As I was preparing for an upcoming presentation on the topic of Design Patterns, I was studying through the different patterns and could not differentiate between the Bridge Pattern and the Adapter Pattern. Right off the bat both of those patterns fall into the category of structural patterns. Both of those patterns allow us to take advantage of the Liskov Substitution Principle. Both patterns allow us to swap out implementations.
It seems that I am not alone in getting confused in the distinction between these two patterns. A simple google search with the phrase “bridge and adapter pattern” returns quite a few results. Here is an article in code project that illustrates the difference to a certain degree.
What came to mind in trying to determine the pattern required is the forces at work. This something that Steve Tockey pointed out when determining what pattern to use. He said basically that an engineer does not wake up one day and say “I think I will build a suspension bridge”. The engineer must take into account the forces (tension, compression, bending, torsion, shear) that the bridge is most suitable for based on the architectural requirements. In other words, he must take into account the physical requirements of the bridge.
Taking the forces into account, made me think about what exactly each of the two patterns was trying to solve. What is the problem that I am trying to solve? The bridge pattern is simply separating abstraction from implementation. This separation allows us to swap out different implementations at runtime. This is the basic premise of an interface or an abstract class. On the other hand, the adapter pattern is trying to adapt an interface to an implementation.
In the case of the bridge pattern, this may be a simple case of different implementations. In other words, two classes that happen to implement the same interface. With the bridge pattern, the programmer will usually have ownership of the interface definition as well as the concrete class.
In the case of the adapter pattern, the programmer will usually not have ownership of the concrete class that it is adapting to. Additionally, the programmer may have to do some conversion of data types, converting from more parameters to fewer parameters or vise-versa. We are actually adopting one concrete class(this may be a class or a static call) to an abstraction.
Take the following code for an example of an adapter for a graphics API. Although we are showing the GraphicsAPI code lets assume that we only have access to the binary assembly (DLL). This means that applying an interface to the Graphics API is out of the question. Furthermore, even if the code was available it would still not be feasible since the methods are static. Even in some cases where we might own the code, it might not be feasible to modify the existing code since that would result in breaking existing code depends on it.
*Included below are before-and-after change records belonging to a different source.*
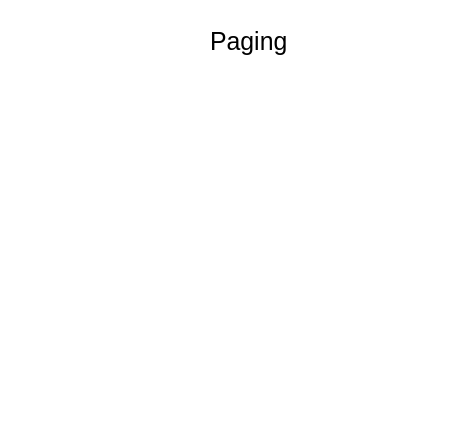
Above: page "Paging" (2 of 8) of Memory Management.drawio in CorpDK/Drawing (draw.io), before the change. Source tidied: cells renumbered, new cells numbered last; positions are measured from the earlier drawing's top-left corner, leaving out a move shared by most shapes. Both pictures are drawn from the tidied source at 113%, with x=0, y=0 at pixel (68, 19).
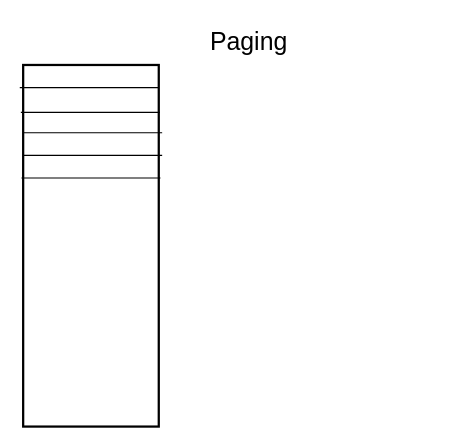
After the change.

The edit, as a diff of the source:
```diff
@@
 <mxGraphModel>
   <root>
     <mxCell id="0" />
     <mxCell id="1" parent="0" />
     <mxCell id="2" value="&lt;span style=&quot;font-size: 22px&quot;&gt;Paging&lt;/span&gt;" style="text;html=1;strokeColor=none;fillColor=none;align=center;verticalAlign=middle;whiteSpace=wrap;rounded=0;" parent="1" vertex="1">
       <mxGeometry width="320" height="40" as="geometry" />
     </mxCell>
+    <mxCell id="3" style="rounded=0;whiteSpace=wrap;html=1;glass=0;strokeWidth=2;fillColor=none;" parent="1" vertex="1">
+      <mxGeometry x="-40" y="40" width="120" height="320" as="geometry" />
+    </mxCell>
+    <mxCell id="4" style="endArrow=none;html=1;entryX=1.008;entryY=0.131;entryDx=0;entryDy=0;entryPerimeter=0;exitX=-0.017;exitY=0.131;exitDx=0;exitDy=0;exitPerimeter=0;" parent="1" edge="1" source="3" target="3">
+      <mxGeometry relative="1" as="geometry" />
+    </mxCell>
+    <mxCell id="5" style="endArrow=none;html=1;entryX=1.008;entryY=0.131;entryDx=0;entryDy=0;entryPerimeter=0;exitX=-0.017;exitY=0.131;exitDx=0;exitDy=0;exitPerimeter=0;" parent="1" edge="1">
+      <mxGeometry relative="1" as="geometry">
+        <mxPoint x="-40" y="120" as="sourcePoint" />
+        <mxPoint x="83" y="120" as="targetPoint" />
+      </mxGeometry>
+    </mxCell>
+    <mxCell id="6" style="endArrow=none;html=1;entryX=1.008;entryY=0.131;entryDx=0;entryDy=0;entryPerimeter=0;exitX=-0.017;exitY=0.131;exitDx=0;exitDy=0;exitPerimeter=0;" parent="1" edge="1">
+      <mxGeometry relative="1" as="geometry">
+        <mxPoint x="-43" y="60" as="sourcePoint" />
+        <mxPoint x="80" y="60" as="targetPoint" />
+      </mxGeometry>
+    </mxCell>
+    <mxCell id="7" style="endArrow=none;html=1;entryX=1.008;entryY=0.131;entryDx=0;entryDy=0;entryPerimeter=0;exitX=-0.017;exitY=0.131;exitDx=0;exitDy=0;exitPerimeter=0;" parent="1" edge="1">
+      <mxGeometry relative="1" as="geometry">
+        <mxPoint x="-40" y="100" as="sourcePoint" />
+        <mxPoint x="83" y="100" as="targetPoint" />
+      </mxGeometry>
+    </mxCell>
+    <mxCell id="8" style="endArrow=none;html=1;entryX=1.008;entryY=0.131;entryDx=0;entryDy=0;entryPerimeter=0;exitX=-0.017;exitY=0.131;exitDx=0;exitDy=0;exitPerimeter=0;" parent="1" edge="1">
+      <mxGeometry relative="1" as="geometry">
+        <mxPoint x="-41.5" y="140" as="sourcePoint" />
+        <mxPoint x="81.5" y="140" as="targetPoint" />
+      </mxGeometry>
+    </mxCell>
   </root>
 </mxGraphModel>
```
Now in our client code, we can call the GraphicsAPI methods directly – this what most beginner coders would do. Later down the road in the maintenance of the code we might discover that we want to swap out the GraphicsAPI for some other API but since we made direct calls everywhere, we will have to change them to call the new API. If you are doing TDD you will come to this realization much earlier.
To avoid this problem altogether we can create an adapter to the API and use the adapter instead. This will enable us to later swap out the implementations or at least modify the code in one place where the API calls are made.
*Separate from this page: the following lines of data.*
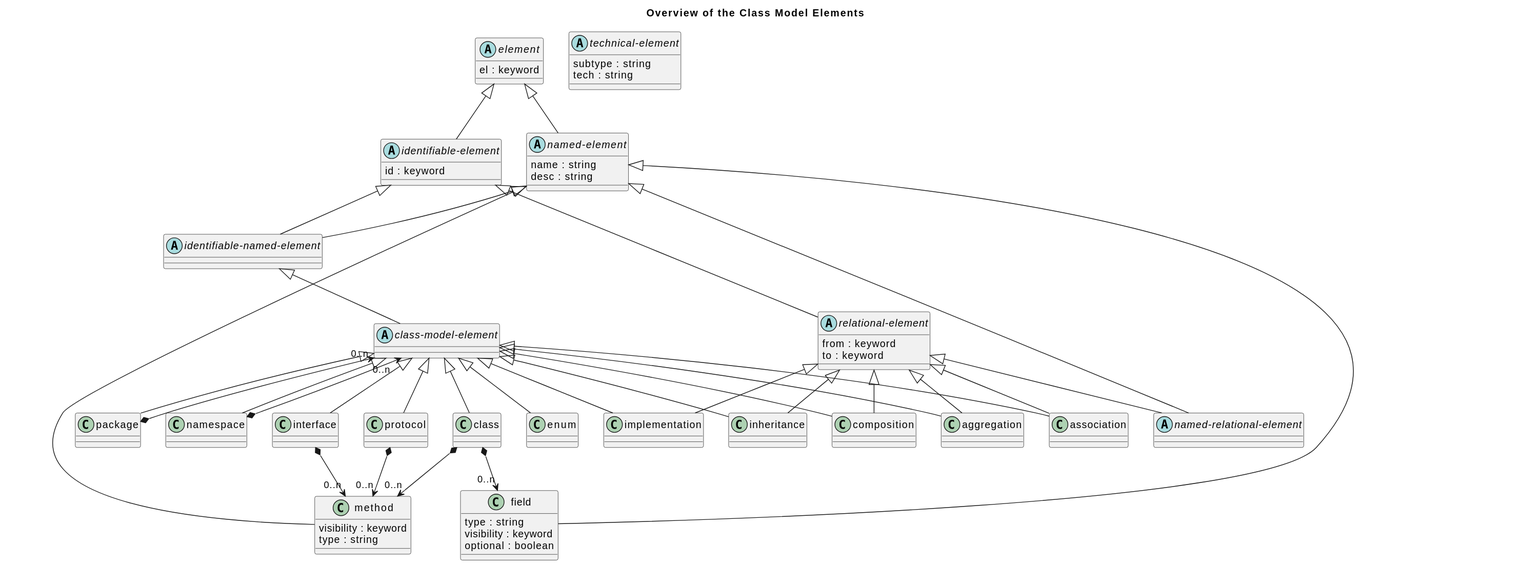
soulspace-org/overarch keeps this PlantUML diagram as doc/images/overarch_classModelElementsOverview.svg. Above is the earlier version.
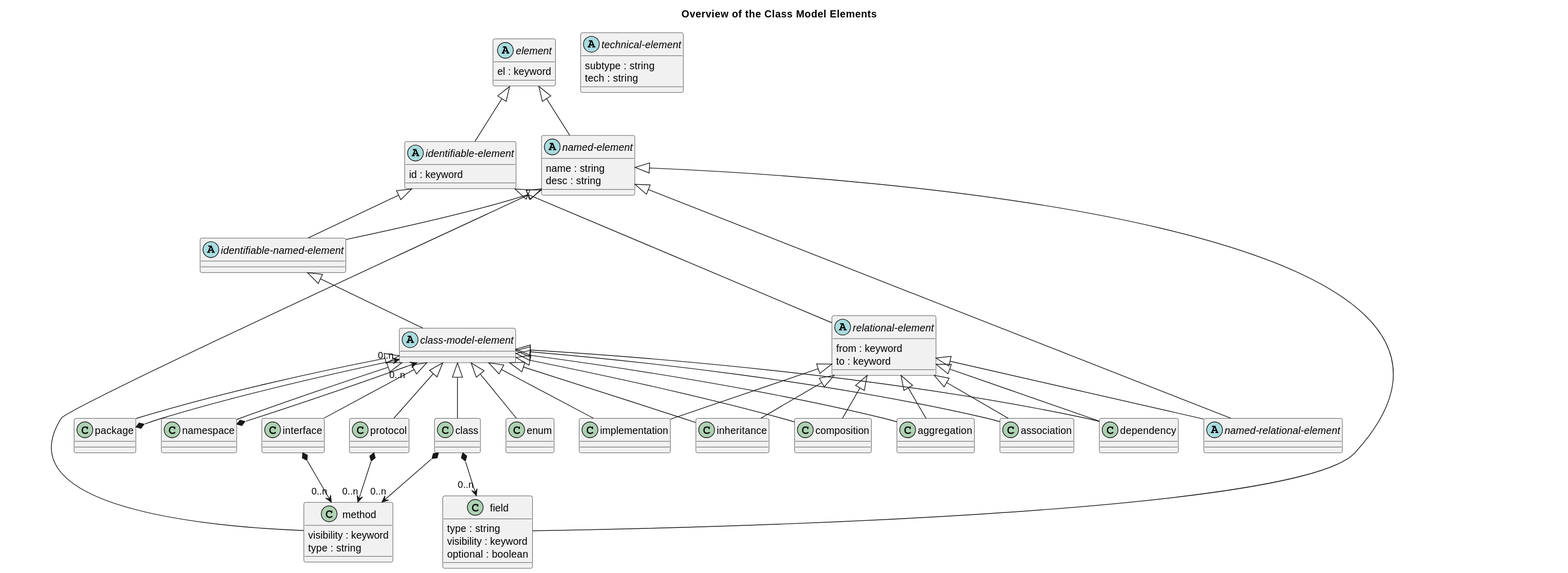
After the commit.

What changed in the source:
```diff
@@ -10,23 +10,23 @@
   name : string
   desc : string
 }
-abstract class "identifiable-named-element" as overarch_identifiableNamedElement
+abstract class "identifiable-named-element" as overarch_identifiableNamedElement {}
 abstract class "relational-element" as overarch_relationalElement {
   from : keyword
   to : keyword
 }
-abstract class "named-relational-element" as overarch_namedRelationalElement
+abstract class "named-relational-element" as overarch_namedRelationalElement {}
 abstract class "technical-element" as overarch_technicalElement {
   subtype : string
   tech : string
 }
-abstract class "class-model-element" as overarch_classModelElement
-class "package" as overarch_package
-class "namespace" as overarch_namespace
-class "interface" as overarch_interface
-class "protocol" as overarch_protocol
-class "class" as overarch_class
-class "enum" as overarch_enum
+abstract class "class-model-element" as overarch_classModelElement {}
+class "package" as overarch_package {}
+class "namespace" as overarch_namespace {}
+class "interface" as overarch_interface {}
+class "protocol" as overarch_protocol {}
+class "class" as overarch_class {}
+class "enum" as overarch_enum {}
 class "field" as overarch_field {
   type : string
   visibility : keyword
@@ -36,11 +36,12 @@
   visibility : keyword
   type : string
 }
-class "implementation" as overarch_implementation
-class "inheritance" as overarch_inheritance
-class "composition" as overarch_composition
-class "aggregation" as overarch_aggregation
-class "association" as overarch_association
+class "implementation" as overarch_implementation {}
+class "inheritance" as overarch_inheritance {}
+class "composition" as overarch_composition {}
+class "aggregation" as overarch_aggregation {}
+class "association" as overarch_association {}
+class "dependency" as overarch_dependency {}
 overarch_element <|-- overarch_identifiableElement
 overarch_element <|-- overarch_namedElement
 overarch_identifiableElement <|-- overarch_identifiableNamedElement
@@ -71,6 +72,8 @@
 overarch_classModelElement <|-- overarch_aggregation
 overarch_relationalElement <|-- overarch_association
 overarch_classModelElement <|-- overarch_association
+overarch_relationalElement <|-- overarch_dependency
+overarch_classModelElement <|-- overarch_dependency
 overarch_namedElement <|-- overarch_field
 overarch_namedElement <|-- overarch_method
 @enduml
```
In the example I provide below I combine the bridge and adapter pattern to make the code more loosely coupled. Keep in mind that the bridge pattern does not require the adapter pattern, but in many cases, the adapter pattern will need the bridge pattern. In my opinion, the bridge pattern is what the whole premise of inversion of control is built on. This is basically the concept that you can swap out implementations by using abstraction.
As a disclaimer, I will say that this explanation is by no means complete. As always, I encourage each of you to research and discover these patterns for yourself